>vs. oracy through speech genres. As we know, Bahtin argued that there was
>a difference between primary and secondary speech genres (simple and
>complex): secondary speech genres (i.e. novels, dramas, all kinds of
>scientific research, commentary) "arise in a more complex and
>comparatively highly developed and organized cultural communication
>(primarily written) that is artistic, scientific, sociopolitical and so
>on. During the process of their formation they absorb and digest various
>primary (simple) genres that have taken form in unmediated speech
>communication. These primary genres are altered and assume a special
>character when they enter into complex ones. They lose their immediate
>relation to actual reality and to the real utterances of others". The
>question is whether we create the dialogic situation where both genres are
>present and anal! yzed, or teach them as separate and disconnected.

You have foregrounded a very important issue. In the curriculum that I am
working on, which is based on systemics theory but does not use systemic
functional grammatical terminology, a very important pedagogical issue is
helping students become aware of the "mode continuum", with spoken texts
accompanying action at one end, and formal written texts at the other end
(and a whole host of modes in between, including multi-modal texts). Only
today, I encouraged my class to compare two written texts on the same
topic, but which differed in the lexicogrammatical choices and rhetorical
staging employed by the writer.
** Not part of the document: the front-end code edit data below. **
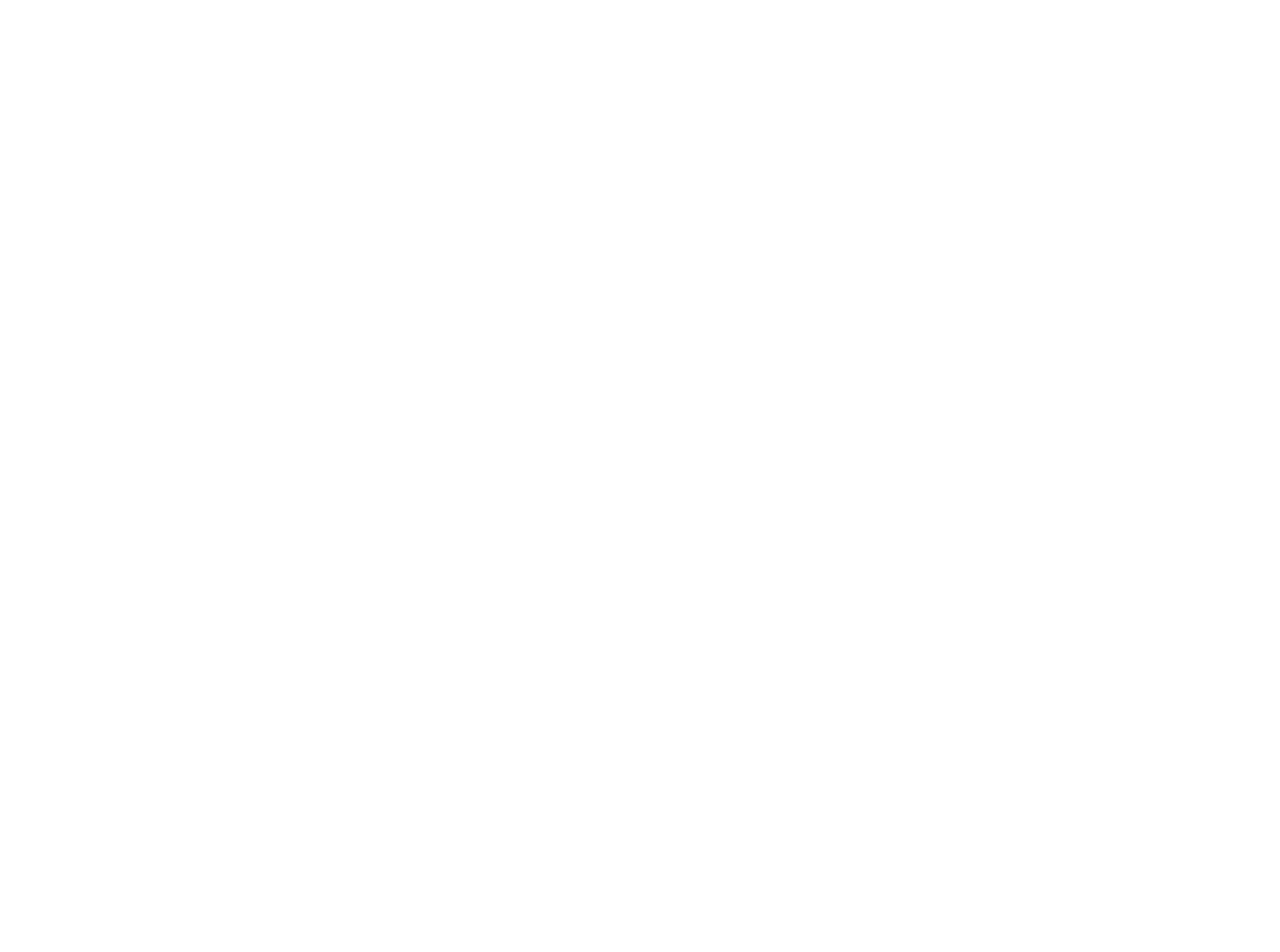
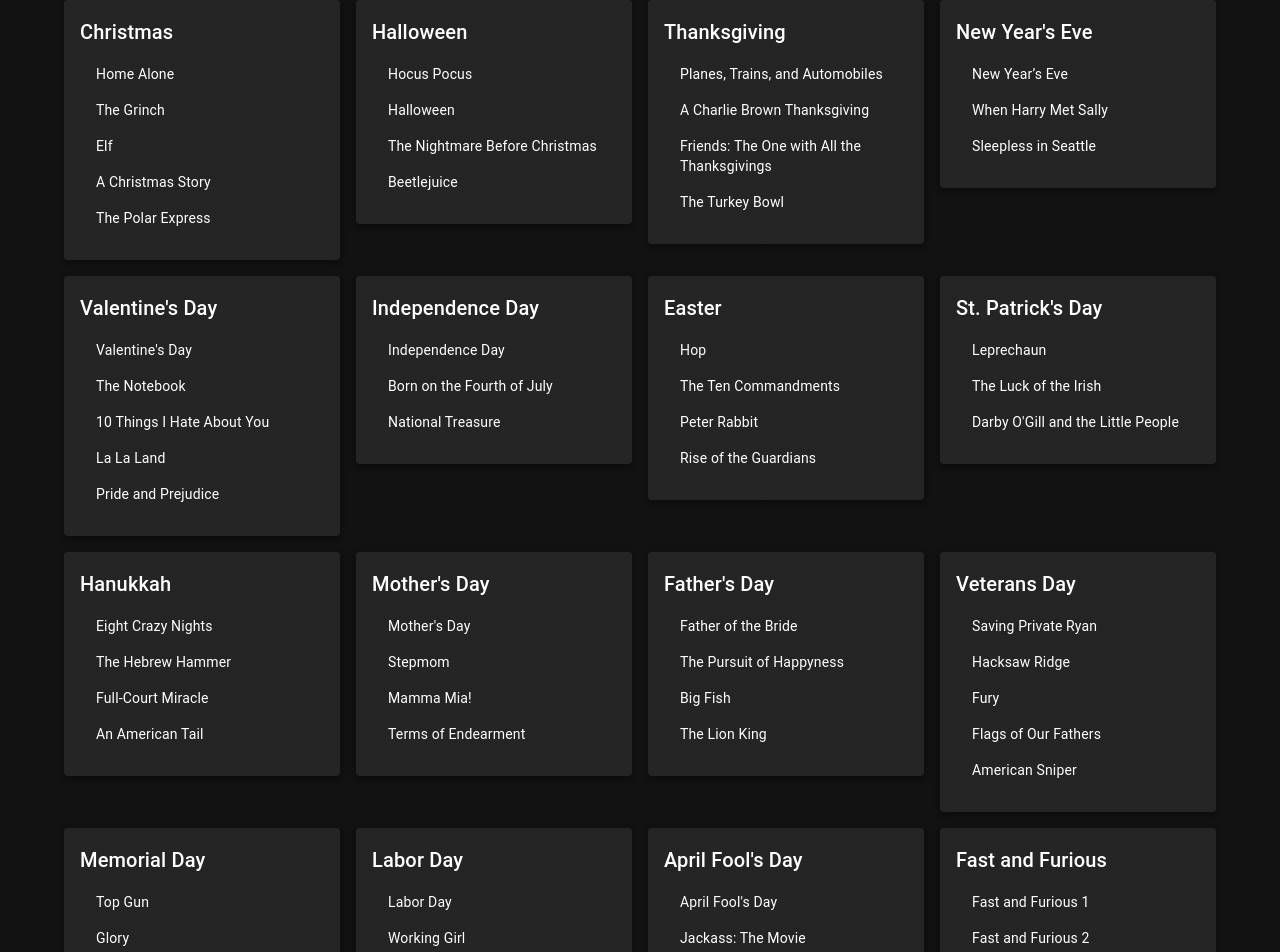
Before and after one commit to kevin-dickey/Senior-Design, a React (Create React App) app in the folder GardenGlowDesignFrontend/: page /foldersoverview in a window 1280 px wide. Before the commit this address had no page. Shown: the top 952 px of the page. Before the commit the page ends 800 px from the top, so only its background shows below. Built offline with nearby package versions, Linux system fonts and the light colour scheme.

Commit message:
clicking on a folder navigates to file overview, created a bigger data sample, renamed files for clairity

```diff
--- a/GardenGlowDesignFrontend/src/App.tsx
+++ b/GardenGlowDesignFrontend/src/App.tsx
@@ -13,7 +13,7 @@
         <Route path="/" element={<HomePage />} />
         <Route path="/login" element={<LoginContainer />} />
         <Route path="/configuration" element={<ConfigurationPage />}/>
-        <Route path="/overview" element={<OverviewContainer  />}/>
+        <Route path="/foldersoverview" element={<OverviewContainer  />}/>
       </Routes>
     </Router>
   );
--- a/GardenGlowDesignFrontend/src/components/pages/Configuration.tsx
+++ b/GardenGlowDesignFrontend/src/components/pages/Configuration.tsx
@@ -1,4 +1,4 @@
-import React, { useState, useRef, useEffect } from 'react';
+import React, { useState } from 'react';
 import { Box, Button, Slider, Drawer, Divider, IconButton } from '@mui/material';
 import { ExpandLess, ExpandMore, Pause, PlayArrow, FastForward, FastRewind, SkipNext, SkipPrevious } from '@mui/icons-material';
 import { TransformWrapper, TransformComponent } from "react-zoom-pan-pinch";
--- /dev/null
+++ b/GardenGlowDesignFrontend/src/components/pages/FilesOverview.tsx
@@ -0,0 +1,32 @@
+import React from 'react';
+import { List, ListItem, Typography, Paper } from '@mui/material';
+
+interface File {
+  name: string;
+}
+
+interface FilesOverviewProps {
+  folderName: string;
+  files: File[];
+  onBack: () => void;
+}
+
+const FilesOverview: React.FC<FilesOverviewProps> = ({ folderName, files, onBack }) => {
+  return (
+    <Paper elevation={3} style={{ padding: '16px' }}>
+      <Typography variant="body1" onClick={onBack} style={{ cursor: 'pointer', paddingBottom:'2vh'}}>
+        ← Back to Folders
+      </Typography>
+      <Typography variant="h5">{folderName}</Typography>
+      <List>
+        {files.map((file, index) => (
+          <ListItem key={index}>
+            <Typography variant="body2">{file.name}</Typography>
+          </ListItem>
+        ))}
+      </List>
+    </Paper>
+  );
+};
+
+export default FilesOverview;
--- /dev/null
+++ b/GardenGlowDesignFrontend/src/components/pages/FoldersOverview.tsx
@@ -0,0 +1,75 @@
+import React, { useState } from 'react';
+import { Grid, Paper, Typography, Container, CssBaseline, List, ListItem } from '@mui/material';
+import { createTheme, ThemeProvider } from '@mui/material/styles';
+import FilesOverview from './FilesOverview';
+
+const darkTheme = createTheme({
+  palette: {
+    mode: 'dark',
+  },
+});
+
+interface File {
+  name: string;
+}
+
+interface Folder {
+  name: string;
+  files: File[];
+}
+
+interface FoldersOverviewProps {
+  folders: Folder[];
+}
+
+const FoldersOverview: React.FC<FoldersOverviewProps> = ({ folders }) => {
+  const [selectedFolder, setSelectedFolder] = useState<Folder | null>(null);
+
+  const handleFolderClick = (folder: Folder) => {
+    setSelectedFolder(folder);
+  };
+
+  const handleBackClick = () => {
+    setSelectedFolder(null);
+  };
+
+  return (
+    <ThemeProvider theme={darkTheme}>
+      <Container component="main">
+        <CssBaseline />
+        {selectedFolder ? (
+          <FilesOverview
+            folderName={selectedFolder.name}
+            files={selectedFolder.files}
+            onBack={handleBackClick}
+          />
+        ) : (
+          <Grid container spacing={2}>
+            {folders.map((folder, index) => (
+              <Grid item xs={12} sm={6} md={4} lg={3} key={index}>
+                <Paper elevation={3} style={{ padding: '16px' }}>
+                  <Typography
+                    variant="h6"
+                    style={{ cursor: 'pointer' }}
+                    onClick={() => handleFolderClick(folder)}
+                  >
+                    {folder.name}
+                  </Typography>
+                  <List>
+                    {folder.files.map((file, fileIndex) => (
+                      <ListItem key={fileIndex}>
+                        <Typography variant="body2">{file.name}</Typography>
+                      </ListItem>
+                    ))}
+                  </List>
+                </Paper>
+              </Grid>
+            ))}
+          </Grid>
+        )}
+      </Container>
+    </ThemeProvider>
+  );
+};
+
+export default FoldersOverview;
--- a/GardenGlowDesignFrontend/src/components/pages/Overview.tsx
+++ /dev/null
@@ -1,59 +0,0 @@
-import React from 'react';
-import Button from '@mui/material/Button';
-import CssBaseline from '@mui/material/CssBaseline';
-import TextField from '@mui/material/TextField';
-import Grid from '@mui/material/Grid';
-import Box from '@mui/material/Box';
-import Typography from '@mui/material/Typography';
-import Container from '@mui/material/Container';
-import { createTheme, ThemeProvider } from '@mui/material/styles';
-import { Paper, List, ListItem } from '@mui/material';
-
-const darkTheme = createTheme({
-  palette: {
-    mode: 'dark',
-  },
-});
-
-
-interface File {
-  name: string;
-}
-
-interface Folder {
-  name: string;
-  files: File[];
-}
-
-interface OverviewProps {
-  folders: Folder[];
-}
-
-const Overview: React.FC<OverviewProps> = ({ folders }) => {
-  return (
-    <ThemeProvider theme={darkTheme}>
-      <Container component="main" >
-        <CssBaseline />
-
-    <Grid container spacing={2}>
-      {folders.map((folder, index) => (
-        <Grid item xs={12} sm={6} md={4} lg={3} key={index}>
-          <Paper elevation={3} style={{ padding: '16px' }}>
-            <Typography variant="h6">{folder.name}</Typography>
-            <List>
-              {folder.files.map((file, fileIndex) => (
-                <ListItem key={fileIndex}>
-                  <Typography variant="body2">{file.name}</Typography>
-                </ListItem>
-              ))}
-            </List>
-          </Paper>
-        </Grid>
-      ))}
-    </Grid>
-    </Container>
-    </ThemeProvider>
-  );
-};
-
-export default Overview;
--- a/GardenGlowDesignFrontend/src/containers/OverviewContainer.tsx
+++ b/GardenGlowDesignFrontend/src/containers/OverviewContainer.tsx
@@ -1,33 +1,167 @@
 // OverviewContainer.tsx
 import React from 'react';
-import Overview from '../components/pages/Overview';
+import FoldersOverview from '../components/pages/FoldersOverview';
 
 const fakeData = [
   {
-    name: 'Folder 1',
+    name: 'Christmas',
     files: [
-      { name: 'File 1' },
-      { name: 'File 2' },
+      { name: 'Home Alone' },
+      { name: 'The Grinch' },
+      { name: 'Elf' },
+      { name: 'A Christmas Story' },
+      { name: 'The Polar Express' },
     ],
   },
   {
-    name: 'Folder 2',
+    name: 'Halloween',
     files: [
-      { name: 'File 3' },
-      { name: 'File 4' },
+      { name: 'Hocus Pocus' },
+      { name: 'Halloween' },
+      { name: 'The Nightmare Before Christmas' },
+      { name: 'Beetlejuice' },
     ],
   },
   {
-    name: 'Folder 3',
+    name: 'Thanksgiving',
     files: [
-      { name: 'File 5' },
-      { name: 'File 6' },
+      { name: 'Planes, Trains, and Automobiles' },
+      { name: 'A Charlie Brown Thanksgiving' },
+      { name: 'Friends: The One with All the Thanksgivings' },
+      { name: 'The Turkey Bowl' },
     ],
   },
+  {
+    name: 'New Year\'s Eve',
+    files: [
+      { name: 'New Year’s Eve' },
+      { name: 'When Harry Met Sally' },
+      { name: 'Sleepless in Seattle' },
+    ],
+  },
+  {
+    name: 'Valentine\'s Day',
+    files: [
+      { name: 'Valentine\'s Day' },
+      { name: 'The Notebook' },
+      { name: '10 Things I Hate About You' },
+      { name: 'La La Land' },
+      { name: 'Pride and Prejudice' },
+    ],
+  },
+  {
+    name: 'Independence Day',
+    files: [
+      { name: 'Independence Day' },
+      { name: 'Born on the Fourth of July' },
+      { name: 'National Treasure' },
+    ],
+  },
+  {
+    name: 'Easter',
+    files: [
+      { name: 'Hop' },
+      { name: 'The Ten Commandments' },
+      { name: 'Peter Rabbit' },
+      { name: 'Rise of the Guardians' },
+    ],
+  },
+  {
+    name: 'St. Patrick\'s Day',
+    files: [
+      { name: 'Leprechaun' },
+      { name: 'The Luck of the Irish' },
+      { name: 'Darby O\'Gill and the Little People' },
+    ],
+  },
+  {
+    name: 'Hanukkah',
+    files: [
+      { name: 'Eight Crazy Nights' },
+      { name: 'The Hebrew Hammer' },
+      { name: 'Full-Court Miracle' },
+      { name: 'An American Tail' },
+    ],
+  },
+  {
+    name: 'Mother\'s Day',
+    files: [
+      { name: 'Mother\'s Day' },
+      { name: 'Stepmom' },
+      { name: 'Mamma Mia!' },
+      { name: 'Terms of Endearment' },
+    ],
+  },
+  {
+    name: 'Father\'s Day',
+    files: [
+      { name: 'Father of the Bride' },
+      { name: 'The Pursuit of Happyness' },
+      { name: 'Big Fish' },
+      { name: 'The Lion King' },
+    ],
+  },
+  {
+    name: 'Veterans Day',
+    files: [
+      { name: 'Saving Private Ryan' },
+      { name: 'Hacksaw Ridge' },
+      { name: 'Fury' },
+      { name: 'Flags of Our Fathers' },
+      { name: 'American Sniper' },
+    ],
+  },
+  {
+    name: 'Memorial Day',
+    files: [
+      { name: 'Top Gun' },
+      { name: 'Glory' },
+      { name: 'We Were Soldiers' },
+    ],
+  },
+  {
+    name: 'Labor Day',
+    files: [
+      { name: 'Labor Day' },
+      { name: 'Working Girl' },
+      { name: '9 to 5' },
+      { name: 'The Devil Wears Prada' },
+    ],
+  },
+  {
+    name: 'April Fool\'s Day',
+    files: [
+      { name: 'April Fool\'s Day' },
+      { name: 'Jackass: The Movie' },
+      { name: 'The Truman Show' },
+      { name: 'Fool\'s Gold' },
+    ],
+  },
+  {
+    name: 'Fast and Furious',
+  files: [
+    { name: 'Fast and Furious 1' },
+    { name: 'Fast and Furious 2' },
+    { name: 'Fast and Furious 3' },
+    { name: 'Fast and Furious 4' },
+    { name: 'Fast and Furious 5' },
+    { name: 'Fast and Furious 6' },
+    { name: 'Fast and Furious 7' },
+    { name: 'Fast and Furious 8' },
+    { name: 'Fast and Furious 9' },
+    { name: 'Fast and Furious 10' },
+    { name: 'Fast and Furious 11' },
+    { name: 'Fast and Furious 12' },
+    { name: 'Fast and Furious 13' },
+    { name: 'Fast and Furious 14' },
+    { name: 'Fast and Furious 15' },
+  ],
+  }
 ];
 
-const OverviewContainer: React.FC = () => {
-  return <Overview folders={fakeData} />;
+
+const FoldersOverviewContainer: React.FC = () => {
+  return <FoldersOverview folders={fakeData} />;
 };
 
-export default OverviewContainer;
+export default FoldersOverviewContainer;
```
One text was further toward the spoken end
of the continuum, and included more concrete, everyday language (personal
pronouns, material process verbs, etc) which was used to reflect personal
experience, whilst the other included many grammatical devices that
abstracted the reader and writer from the 'here and now' (such as
nominalised processes). It is crucial, in my mind, to not disconnect the
situations in which different genres are realised through texts, but to
help learners become critically aware of cultural and social contexts that
both determine and are determined by the unfolding of texts. Yes, I agree!
We shouldn't separate primary and secondary speech genres -- they are both
purposeful activitie systems that often co-occur in everyday life.

You also wrote:
I believe that there should be further discussion of the notion of
Bakhtinian speech activity with its post-structural stance and goal
directed classical version of Leontiev's activity. It seems to me the
accents are different, therefore the webs of meanings too.

This is a very interesting point which I would like to spend some time
tossing around. I am currently working through how Bakhtin's speech genres
might or might not resonate with the concept of register in the systemics
model of language.

Thank you for the opportunity to discuss this topic with this diverse range
of people.




This archive was generated by hypermail 2b29 : Tue Jul 08 2003 - 11:29:41 PDT